Aim of the task>
Pull every line containing "message" out of the listing below.

=== Section Start ===

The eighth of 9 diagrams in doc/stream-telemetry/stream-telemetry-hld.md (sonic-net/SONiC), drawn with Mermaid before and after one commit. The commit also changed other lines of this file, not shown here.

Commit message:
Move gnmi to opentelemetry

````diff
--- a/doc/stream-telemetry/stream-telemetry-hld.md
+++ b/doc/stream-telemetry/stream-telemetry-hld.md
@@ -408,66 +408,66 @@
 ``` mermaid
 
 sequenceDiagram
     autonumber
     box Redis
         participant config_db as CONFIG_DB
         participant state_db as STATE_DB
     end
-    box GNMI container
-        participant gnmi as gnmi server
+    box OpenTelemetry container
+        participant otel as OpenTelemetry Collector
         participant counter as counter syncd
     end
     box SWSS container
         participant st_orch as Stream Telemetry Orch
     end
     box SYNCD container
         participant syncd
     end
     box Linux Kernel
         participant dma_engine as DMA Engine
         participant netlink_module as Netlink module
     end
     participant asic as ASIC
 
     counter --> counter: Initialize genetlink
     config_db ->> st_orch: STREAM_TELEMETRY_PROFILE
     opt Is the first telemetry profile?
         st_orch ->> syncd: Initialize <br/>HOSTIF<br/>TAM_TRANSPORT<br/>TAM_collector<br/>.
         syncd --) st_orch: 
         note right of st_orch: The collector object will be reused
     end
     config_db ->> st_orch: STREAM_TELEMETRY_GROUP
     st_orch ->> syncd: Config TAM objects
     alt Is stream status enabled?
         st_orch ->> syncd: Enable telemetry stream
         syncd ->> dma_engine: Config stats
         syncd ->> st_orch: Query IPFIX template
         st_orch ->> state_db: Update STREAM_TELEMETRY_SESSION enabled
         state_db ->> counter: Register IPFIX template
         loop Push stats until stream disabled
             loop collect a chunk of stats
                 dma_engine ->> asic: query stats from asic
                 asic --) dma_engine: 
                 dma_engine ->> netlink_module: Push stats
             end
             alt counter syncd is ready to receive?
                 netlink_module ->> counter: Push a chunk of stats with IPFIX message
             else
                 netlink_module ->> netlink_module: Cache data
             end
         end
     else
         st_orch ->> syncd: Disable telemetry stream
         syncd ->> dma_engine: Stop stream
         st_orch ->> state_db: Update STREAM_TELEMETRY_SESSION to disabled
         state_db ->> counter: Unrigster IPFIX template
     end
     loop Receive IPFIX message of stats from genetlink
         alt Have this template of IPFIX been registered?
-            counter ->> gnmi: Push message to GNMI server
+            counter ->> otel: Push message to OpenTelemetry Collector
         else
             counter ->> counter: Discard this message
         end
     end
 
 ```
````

=== Section End ===
=== Section Start ===

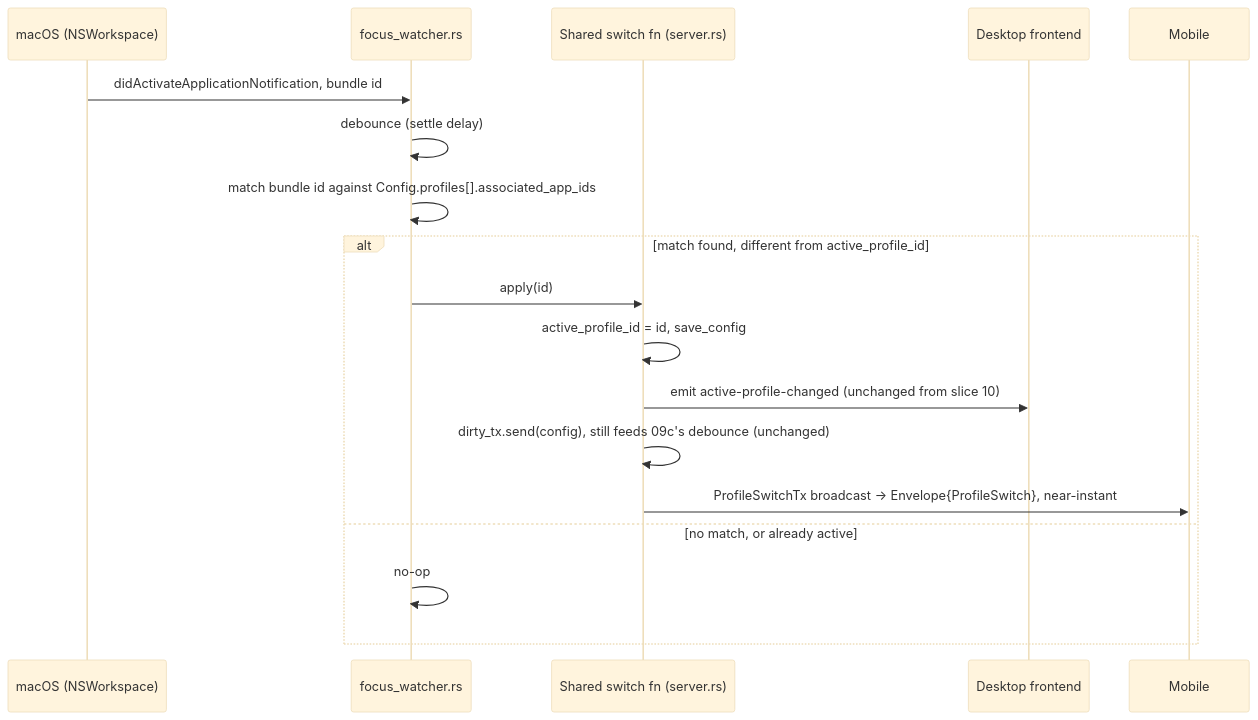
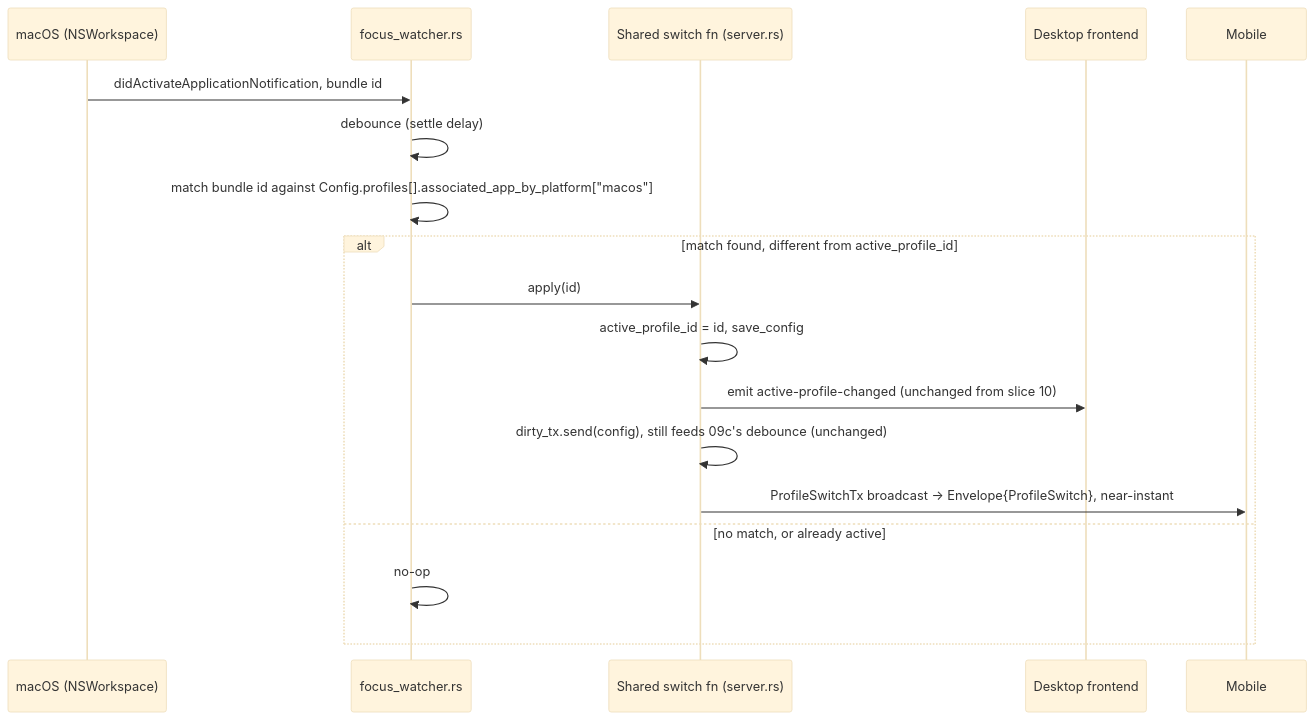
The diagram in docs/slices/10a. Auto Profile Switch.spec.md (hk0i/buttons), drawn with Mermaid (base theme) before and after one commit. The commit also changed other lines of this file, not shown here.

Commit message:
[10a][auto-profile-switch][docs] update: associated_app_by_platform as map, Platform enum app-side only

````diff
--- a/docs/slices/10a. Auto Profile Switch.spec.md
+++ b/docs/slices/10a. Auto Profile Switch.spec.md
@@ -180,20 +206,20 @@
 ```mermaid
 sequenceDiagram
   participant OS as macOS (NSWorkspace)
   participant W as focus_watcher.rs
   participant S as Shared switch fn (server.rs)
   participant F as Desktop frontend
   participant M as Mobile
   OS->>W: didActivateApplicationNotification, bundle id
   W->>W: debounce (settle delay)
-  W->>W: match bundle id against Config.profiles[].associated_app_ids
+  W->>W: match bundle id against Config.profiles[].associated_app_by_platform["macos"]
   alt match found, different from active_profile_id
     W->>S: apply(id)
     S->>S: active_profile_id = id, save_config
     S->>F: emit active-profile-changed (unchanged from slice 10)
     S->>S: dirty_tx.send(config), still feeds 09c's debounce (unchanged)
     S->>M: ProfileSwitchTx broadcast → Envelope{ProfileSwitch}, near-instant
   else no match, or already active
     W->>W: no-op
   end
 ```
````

=== Section End ===

Exercise response>
Commit message:
                 netlink_module ->> counter: Push a chunk of stats with IPFIX message
     loop Receive IPFIX message of stats from genetlink
-            counter ->> gnmi: Push message to GNMI server
+            counter ->> otel: Push message to OpenTelemetry Collector
             counter ->> counter: Discard this message
Commit message:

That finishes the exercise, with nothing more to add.